Region: France , Provence
Ingredients: Luxury lavender blossoms
Herbalists recommend lavender to treat migraines, ease digestive spasms, and for certain respiratory problems. Lavender is also used for soothing the nervous system, (see below directions for preparation as an infusion). Lavender is also used as a local anesthetic. It is applied as a compress directly on a cut, bruise or sprain. To make lavender decoction boil 3 tablespoons of flowers in 1 liter (or quart) for 10 minutes. For bee stings, a teaspoon of petals in a sachet soaked in very hot water and then applied to the sting can help ease the pain and swelling. Lavender is often used to make a bath a pure aromatic delight. The practice of using it in bathes dates to ancient Rome where lavender was so prized that few of the aristocracy considered bathing without it. Proof of this can be found in the root of lavenders names: In Latin, lavare means ‘to wash’. To make a nice vinegar-bases cleansing lotion to sweeten up bathwater and use as a hair rinse after shampooing, soak 1/2 cup of lavender in 1 quart of cider vinegar and allow to ‘brew’ for 1 week.
Lavender has been used as a natural pesticide. Rubbing the wood of cabinets and cupboards with the essential oil keeps mites and flies away. The dried flowers are also placed in a cloth sachet and hung in wardrobes and linen closets to keep insects and mites at bay.
Hot tea brewing method:
To prepare as an infusion, use 1 teaspoon (for a stronger infusion use 2 teaspoons) per cup of tea (about 8 ounces). Put into your teapot and add boiling water. Let steep for 2 - 3 minutes and then strain the lavender from the teapot
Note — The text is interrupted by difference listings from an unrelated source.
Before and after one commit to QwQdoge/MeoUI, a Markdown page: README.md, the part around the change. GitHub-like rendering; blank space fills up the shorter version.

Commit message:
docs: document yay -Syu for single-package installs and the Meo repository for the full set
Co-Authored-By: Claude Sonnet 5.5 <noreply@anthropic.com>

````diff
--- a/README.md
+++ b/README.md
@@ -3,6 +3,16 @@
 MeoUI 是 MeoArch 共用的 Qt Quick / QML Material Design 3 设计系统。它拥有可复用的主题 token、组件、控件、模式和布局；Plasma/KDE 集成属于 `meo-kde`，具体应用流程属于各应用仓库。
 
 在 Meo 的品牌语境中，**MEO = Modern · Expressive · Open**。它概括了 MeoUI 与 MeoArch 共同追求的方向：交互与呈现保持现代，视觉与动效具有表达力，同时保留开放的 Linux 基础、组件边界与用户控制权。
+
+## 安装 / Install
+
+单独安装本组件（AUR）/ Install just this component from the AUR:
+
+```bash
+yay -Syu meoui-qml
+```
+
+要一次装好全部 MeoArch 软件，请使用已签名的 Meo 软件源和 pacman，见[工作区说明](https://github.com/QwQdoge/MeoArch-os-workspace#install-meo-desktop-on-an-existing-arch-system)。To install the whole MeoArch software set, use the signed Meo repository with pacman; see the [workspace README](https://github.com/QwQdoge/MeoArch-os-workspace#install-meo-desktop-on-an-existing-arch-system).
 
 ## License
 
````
Cold Brewing Method: Generally not consumed as an iced tea.